  • Anatomy photo:15:st-0401 at the SUNY Downstate Medical Center
  • PTCentral
This article was sourced from Creative Commons Attribution-ShareAlike License; additional terms may apply. World Heritage Encyclopedia content is assembled from numerous content providers, Open Access Publishing, and in compliance with The Fair Access to Science and Technology Research Act (FASTR), Wikimedia Foundation, Inc., Public Library of Science, The Encyclopedia of Life, Open Book Publishers (OBP), PubMed, U.S. National Library of Medicine, National Center for Biotechnology Information, U.S. National Library of Medicine, National Institutes of Health (NIH), U.S. Department of Health & Human Services, and USA.gov, which sources content from all federal, state, local, tribal, and territorial government publication portals (.gov, .mil, .edu). Funding for USA.gov and content contributors is made possible from the U.S. Congress, E-Government Act of 2002.
 
Crowd sourced content that is contributed to World Heritage Encyclopedia is peer reviewed and edited by our editorial staff to ensure quality scholarly research articles.
 
By using this site, you agree to the Terms of Use and Privacy Policy. World Heritage Encyclopedia™ is a registered trademark of the World Public Library Association, a non-profit organization.
 


Copyright © World Library Foundation. All rights reserved. eBooks from Project Gutenberg are sponsored by the World Library Foundation,
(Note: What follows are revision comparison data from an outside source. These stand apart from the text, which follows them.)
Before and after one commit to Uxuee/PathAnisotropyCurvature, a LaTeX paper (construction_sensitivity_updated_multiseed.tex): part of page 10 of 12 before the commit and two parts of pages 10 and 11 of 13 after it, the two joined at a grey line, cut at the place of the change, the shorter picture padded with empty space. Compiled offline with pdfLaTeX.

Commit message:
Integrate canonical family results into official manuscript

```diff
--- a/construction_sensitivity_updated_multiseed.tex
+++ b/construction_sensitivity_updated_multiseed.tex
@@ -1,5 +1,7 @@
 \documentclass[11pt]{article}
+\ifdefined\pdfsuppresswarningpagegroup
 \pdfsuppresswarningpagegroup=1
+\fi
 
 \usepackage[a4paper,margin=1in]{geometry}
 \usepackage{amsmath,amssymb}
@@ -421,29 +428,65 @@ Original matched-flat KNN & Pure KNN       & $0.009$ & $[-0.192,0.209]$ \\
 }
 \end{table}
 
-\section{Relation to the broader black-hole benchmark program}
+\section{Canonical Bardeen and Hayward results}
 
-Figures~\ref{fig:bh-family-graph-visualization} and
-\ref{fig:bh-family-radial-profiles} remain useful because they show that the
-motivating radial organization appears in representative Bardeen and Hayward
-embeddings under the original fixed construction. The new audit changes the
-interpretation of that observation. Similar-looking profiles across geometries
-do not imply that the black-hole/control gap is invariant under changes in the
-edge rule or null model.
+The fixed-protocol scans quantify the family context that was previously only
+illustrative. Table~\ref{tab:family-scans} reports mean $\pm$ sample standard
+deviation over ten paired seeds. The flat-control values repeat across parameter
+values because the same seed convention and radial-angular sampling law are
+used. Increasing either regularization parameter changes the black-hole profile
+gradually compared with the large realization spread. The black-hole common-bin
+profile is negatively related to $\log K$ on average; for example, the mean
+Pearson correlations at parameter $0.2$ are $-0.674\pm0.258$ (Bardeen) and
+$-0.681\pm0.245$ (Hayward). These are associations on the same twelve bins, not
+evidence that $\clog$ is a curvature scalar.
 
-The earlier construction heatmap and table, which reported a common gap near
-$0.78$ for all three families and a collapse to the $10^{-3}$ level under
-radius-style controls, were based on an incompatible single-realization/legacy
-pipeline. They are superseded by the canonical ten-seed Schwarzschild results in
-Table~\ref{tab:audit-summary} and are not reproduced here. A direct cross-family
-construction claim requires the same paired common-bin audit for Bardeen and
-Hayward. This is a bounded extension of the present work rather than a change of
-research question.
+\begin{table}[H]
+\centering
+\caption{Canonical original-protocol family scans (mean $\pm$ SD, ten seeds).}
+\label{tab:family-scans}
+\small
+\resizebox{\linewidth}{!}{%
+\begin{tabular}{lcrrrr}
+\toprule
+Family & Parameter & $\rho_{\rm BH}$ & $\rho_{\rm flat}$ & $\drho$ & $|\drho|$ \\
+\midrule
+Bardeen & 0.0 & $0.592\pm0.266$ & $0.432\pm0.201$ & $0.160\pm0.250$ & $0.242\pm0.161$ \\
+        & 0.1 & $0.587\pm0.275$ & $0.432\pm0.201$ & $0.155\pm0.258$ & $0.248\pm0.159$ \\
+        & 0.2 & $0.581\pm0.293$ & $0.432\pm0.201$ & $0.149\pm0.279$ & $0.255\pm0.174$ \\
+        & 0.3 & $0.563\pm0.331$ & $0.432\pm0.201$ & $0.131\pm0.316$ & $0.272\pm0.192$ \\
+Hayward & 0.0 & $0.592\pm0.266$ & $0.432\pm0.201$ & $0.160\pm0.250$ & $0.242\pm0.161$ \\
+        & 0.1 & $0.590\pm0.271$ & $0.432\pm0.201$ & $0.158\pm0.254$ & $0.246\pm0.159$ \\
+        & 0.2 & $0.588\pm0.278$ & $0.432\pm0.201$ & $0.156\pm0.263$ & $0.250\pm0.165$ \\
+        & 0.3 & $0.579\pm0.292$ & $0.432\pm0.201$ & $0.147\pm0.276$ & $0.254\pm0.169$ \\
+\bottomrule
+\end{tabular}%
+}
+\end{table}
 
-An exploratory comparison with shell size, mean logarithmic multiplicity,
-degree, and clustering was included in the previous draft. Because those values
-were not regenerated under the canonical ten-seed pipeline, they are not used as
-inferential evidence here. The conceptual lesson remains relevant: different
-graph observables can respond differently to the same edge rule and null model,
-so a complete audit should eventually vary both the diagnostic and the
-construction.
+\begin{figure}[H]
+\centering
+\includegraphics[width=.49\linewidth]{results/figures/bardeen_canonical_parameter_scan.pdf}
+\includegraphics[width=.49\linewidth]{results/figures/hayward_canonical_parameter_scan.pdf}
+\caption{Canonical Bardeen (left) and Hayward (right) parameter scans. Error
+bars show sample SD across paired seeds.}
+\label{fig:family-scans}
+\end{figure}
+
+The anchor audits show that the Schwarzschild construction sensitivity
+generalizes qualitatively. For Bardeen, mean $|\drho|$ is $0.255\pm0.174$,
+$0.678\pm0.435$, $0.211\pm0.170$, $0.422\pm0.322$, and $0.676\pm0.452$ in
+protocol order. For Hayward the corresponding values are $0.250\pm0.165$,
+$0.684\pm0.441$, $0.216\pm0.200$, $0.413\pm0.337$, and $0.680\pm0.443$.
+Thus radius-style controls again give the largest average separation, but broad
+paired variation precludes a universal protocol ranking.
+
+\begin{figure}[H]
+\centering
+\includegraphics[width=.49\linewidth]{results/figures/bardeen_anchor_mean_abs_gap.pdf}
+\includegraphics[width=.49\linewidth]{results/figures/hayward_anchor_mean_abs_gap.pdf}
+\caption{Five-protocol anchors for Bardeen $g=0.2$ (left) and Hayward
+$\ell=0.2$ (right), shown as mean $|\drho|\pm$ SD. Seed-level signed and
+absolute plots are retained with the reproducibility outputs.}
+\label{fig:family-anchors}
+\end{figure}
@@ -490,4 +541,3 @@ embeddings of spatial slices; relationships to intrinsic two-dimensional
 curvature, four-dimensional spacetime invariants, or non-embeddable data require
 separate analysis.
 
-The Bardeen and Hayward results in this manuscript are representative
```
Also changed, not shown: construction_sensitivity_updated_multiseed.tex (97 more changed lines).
a 501c(4) Member's Support Non-Profit Organization, and is NOT affiliated with any governmental agency or department.